▶ [Exercise material]:
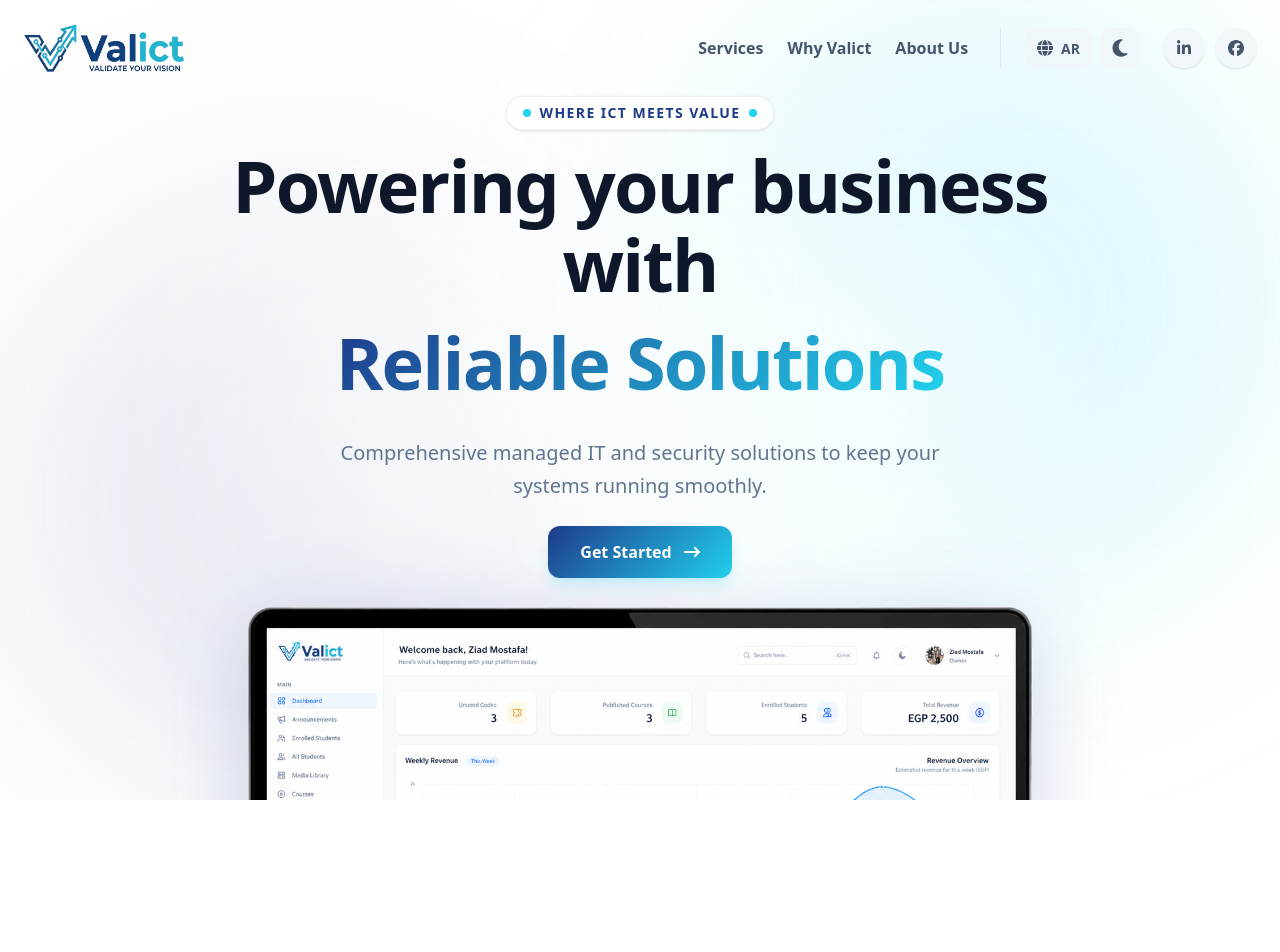
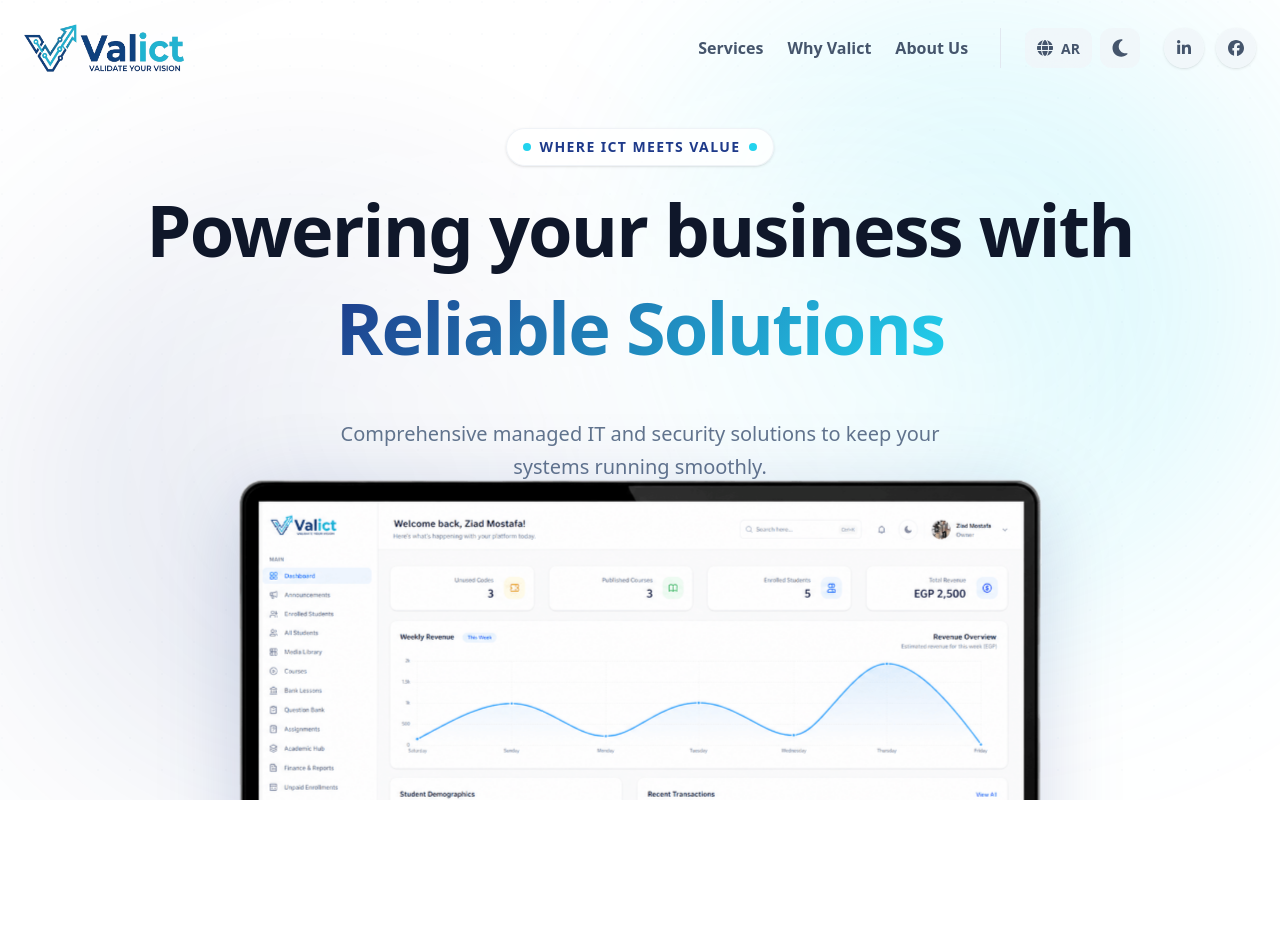
Before and after one commit to Tarek-Ali0/Valict, a Next.js app: page /en in a window 1280 px wide. Shown: the top 952 px of the page. Built offline with nearby package versions, Linux system fonts and the light colour scheme.

Commit message:
Refactor Hero component for improved desktop animations
Updated text and image animations for desktop view. Consolidated repeated hero content into a single variable.

```diff
--- a/src/components/Hero.tsx
+++ b/src/components/Hero.tsx
@@ -18,19 +18,53 @@ export function Hero({ dict }: HeroProps) {
     offset: ["start start", "end start"],
   });
 
-  // حركة الكلام (سريعة وفي أول السكرول فقط)
-  const textY = useTransform(scrollYProgress, [0, 0.25], ["0vh", "-12vh"]);
-  const textOpacity = useTransform(scrollYProgress, [0, 0.2], [1, 0]);
+  // حركة الكلام (للديسكتوب فقط)
+  const textY = useTransform(scrollYProgress, [0, 0.4], ["0vh", "-25vh"]);
+  const textOpacity = useTransform(scrollYProgress, [0, 0.35], [1, 0]);
 
-  // حركة اللاب توب
-  const imageScale = useTransform(scrollYProgress, [0, 0.3], [0.85, 1]);
-  const imageY = useTransform(scrollYProgress, [0, 0.3], ["15vh", "2vh"]);
+  // حركة اللاب توب (للديسكتوب فقط)
+  const imageScale = useTransform(scrollYProgress, [0, 0.5], [0.8, 1]);
+    const imageY = useTransform(scrollYProgress, [0, 0.5], ["35vh", "5vh"]);
+
+  // جمعنا محتوى النص في متغير عشان ما نكررش الكود مرتين
+  const heroContent = (
+    <>
+         <div className="inline-flex items-center gap-2 px-3 py-1.5 md:px-4 md:py-2 text-xs rounded-full bg-white/80 dark:bg-slate-900/80 backdrop-blur-sm border border-slate-200/50 dark:border-slate-700/50 mb-6 shadow-sm">
+            <span className="flex h-1.5 w-1.5 md:h-2 md:w-2 rounded-full bg-valict-cyan animate-pulse"></span>
+            <span className="text-xs md:text-sm font-bold text-valict-navy dark:text-valict-cyan tracking-widest uppercase">
+              {dict.hero.badge}
+            </span>
+            <span className="flex h-1.5 w-1.5 md:h-2 md:w-2 rounded-full bg-valict-cyan animate-pulse"></span>
+          </div>
+
+      <h1 className="text-4xl sm:text-5xl lg:text-7xl font-black leading-[1.15] lg:leading-[1.1] mb-6 lg:mb-8 text-valict-dark dark:text-white tracking-tight">
+        {dict.hero.title1} <br className="hidden sm:block" />
+        <span className="logo-gradient-text leading-relaxed">
+          {dict.hero.title2}
+        </span>
+      </h1>
+
+      <p className="font-sans text-lg md:text-xl text-slate-500 dark:text-slate-400 mb-8 lg:mb-10 max-w-2xl leading-relaxed mx-auto px-2">
+        {dict.hero.subheadline}
+      </p>
+
+      {/* <div className="flex flex-col sm:flex-row gap-4 md:gap-6 items-center justify-center w-full px-4 sm:px-0">
+        <Link
+          href="#contact"
+          className="font-sans btn-gradient text-white w-full sm:w-auto justify-center px-8 md:px-10 py-4 md:py-5 rounded-2xl font-bold text-base md:text-lg flex items-center gap-3 shadow-lg shadow-valict-cyan/20 hover:shadow-valict-cyan/40 transition-all duration-300"
+        >
+          {dict.hero.cta}
+          <FaArrowRightLong className="h-4 w-4 md:h-5 md:w-5 rtl:rotate-180" />
+        </Link>
+      </div> */}
+    </>
+  );
 
   return (
-    <section ref={containerRef} className="relative h-[90dvh] lg:h-[160vh] overflow-hidden transition-colors duration-300">
+    <section ref={containerRef} className="relative h-[90dvh] lg:h-[250vh] transition-colors duration-300">
 
-      {/* Sticky Container مع منع أي خروج للعناصر عبر overflow-hidden */}
-      <div className="sticky top-0 h-[100dvh] w-full overflow-hidden flex flex-col items-center justify-start pt-20 lg:pt-24">
+      {/* Sticky Container */}
+      <div className="sticky top-0 h-[100dvh] w-full overflow-hidden flex flex-col items-center justify-center lg:justify-start lg:pt-32">
 
         {/* --- Premium Background Elements --- */}
         <div className="absolute top-0 right-0 w-[300px] md:w-[600px] h-[300px] md:h-[600px] bg-valict-cyan/15 dark:bg-valict-cyan/10 rounded-full blur-[90px] md:blur-[120px] -z-10 pointer-events-none"></div>
@@ -39,80 +73,35 @@ export function Hero({ dict }: HeroProps) {
         <div className="circuit-bg absolute inset-0 opacity-[0.15] dark:opacity-[0.05] -z-20 pointer-events-none"></div>
         {/* ----------------------------------- */}
 
-        {/* 1. حاوية الموبايل والتابلت */}
-        <div className="lg:hidden relative z-20 flex flex-col items-center text-center px-4 md:px-6 w-full max-w-6xl">
-          <div className="inline-flex items-center gap-2 px-3 py-1.5 text-xs rounded-full bg-white/80 dark:bg-slate-900/80 backdrop-blur-sm border border-slate-200/50 dark:border-slate-700/50 mb-4 shadow-sm">
-            <span className="flex h-1.5 w-1.5 rounded-full bg-valict-cyan animate-pulse"></span>
-            <span className="text-xs font-bold text-valict-navy dark:text-valict-cyan tracking-widest uppercase">
-              {dict.hero.badge}
-            </span>
-            <span className="flex h-1.5 w-1.5 rounded-full bg-valict-cyan animate-pulse"></span>
-          </div>
-
-          <h1 className="text-4xl sm:text-5xl font-black leading-[1.15] mb-4 text-valict-dark dark:text-white tracking-tight">
-            {dict.hero.title1} <br />
-            <span className="logo-gradient-text leading-relaxed">
-              {dict.hero.title2}
-            </span>
-          </h1>
-
-          <p className="font-sans text-base text-slate-500 dark:text-slate-400 mb-6 max-w-2xl leading-relaxed">
-            {dict.hero.subheadline}
-          </p>
-
-          <Link
-            href="#contact"
-            className="font-sans btn-gradient text-white px-8 py-3 rounded-xl font-bold text-sm flex items-center gap-2 shadow-lg shadow-valict-cyan/20"
-          >
-            {dict.hero.cta}
-            <FaArrowRightLong className="h-4 w-4 rtl:rotate-180" />
-          </Link>
+        {/*
+          1. حاوية الموبايل والتابلت (ثابتة بدون أنيميشن)
+          بتختفي في الديسكتوب (lg:hidden)
+        */}
+        <div className="lg:hidden relative z-20 flex flex-col items-center text-center px-4 md:px-6 w-full  max-w-6xl">
+          {heroContent}
         </div>
 
-        {/* 2. حاوية الديسكتوب (النصوص والعنوان فوق) */}
+        {/*
+          2. حاوية الديسكتوب (بها أنيميشن السكرول)
+          مخفية في الموبايل والتابلت (hidden lg:flex)
+        */}
         <motion.div
-          className="hidden lg:flex relative z-20 flex-col items-center text-center px-4 md:px-6 w-full max-w-5xl"
+          className="hidden lg:flex relative z-20 flex-col items-center text-center px-4 md:px-6 w-full max-w-6xl"
           style={{ y: textY, opacity: textOpacity }}
         >
-          <div className="inline-flex items-center gap-2 px-4 py-1.5 text-xs rounded-full bg-white/80 dark:bg-slate-900/80 backdrop-blur-sm border border-slate-200/50 dark:border-slate-700/50 mb-4 shadow-sm">
-            <span className="flex h-2 w-2 rounded-full bg-valict-cyan animate-pulse"></span>
-            <span className="text-sm font-bold text-valict-navy dark:text-valict-cyan tracking-widest uppercase">
-              {dict.hero.badge}
-            </span>
-            <span className="flex h-2 w-2 rounded-full bg-valict-cyan animate-pulse"></span>
-          </div>
-
-          <h1 className="text-5xl lg:text-7xl font-black leading-[1.1] mb-4 text-valict-dark dark:text-white tracking-tight">
-            {dict.hero.title1} <br />
-            <span className="logo-gradient-text leading-relaxed">
-              {dict.hero.title2}
-            </span>
-          </h1>
-
-          {/* السطر الفرعي (الوصف) وزرار الـ CTA تحت العنوان */}
-          <p className="font-sans text-lg lg:text-xl text-slate-500 dark:text-slate-400 mb-6 max-w-2xl leading-relaxed">
-            {dict.hero.subheadline}
-          </p>
-
-          <Link
-            href="#contact"
-            className="font-sans btn-gradient text-white px-8 py-3.5 rounded-xl font-bold text-base flex items-center gap-3 shadow-lg shadow-valict-cyan/20 hover:shadow-valict-cyan/40 transition-all duration-300"
-          >
-            {dict.hero.cta}
-            <FaArrowRightLong className="h-4 w-4 rtl:rotate-180" />
-          </Link>
+          {heroContent}
         </motion.div>
 
-        {/* 3. صورة اللابتوب تحتهم متحركة بسلاسة */}
+        {/* Laptop / Dashboard Image - hidden on mobile and tablet (hidden lg:block) */}
         <motion.div
-          className="hidden lg:block absolute z-30 w-full max-w-6xl px-4 mt-[340px]"
+          className="hidden lg:block absolute z-30 w-full max-w-7xl px-2 sm:px-4 lg:px-8"
           style={{ scale: imageScale, y: imageY }}
         >
           <Image
             src="/dashboard-mockup.png"
             alt="Tech Dashboard"
-            width={1300}
-            height={850}
+            width={1400}
+            height={900}
             className="w-full h-auto drop-shadow-[0_20px_50px_rgba(30,58,138,0.2)] object-contain pointer-events-none"
             priority
           />
```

▶ [Problem]: State how many lines above contain the word "useTransform", and nothing more.

▶ [Solution for this problem]: 8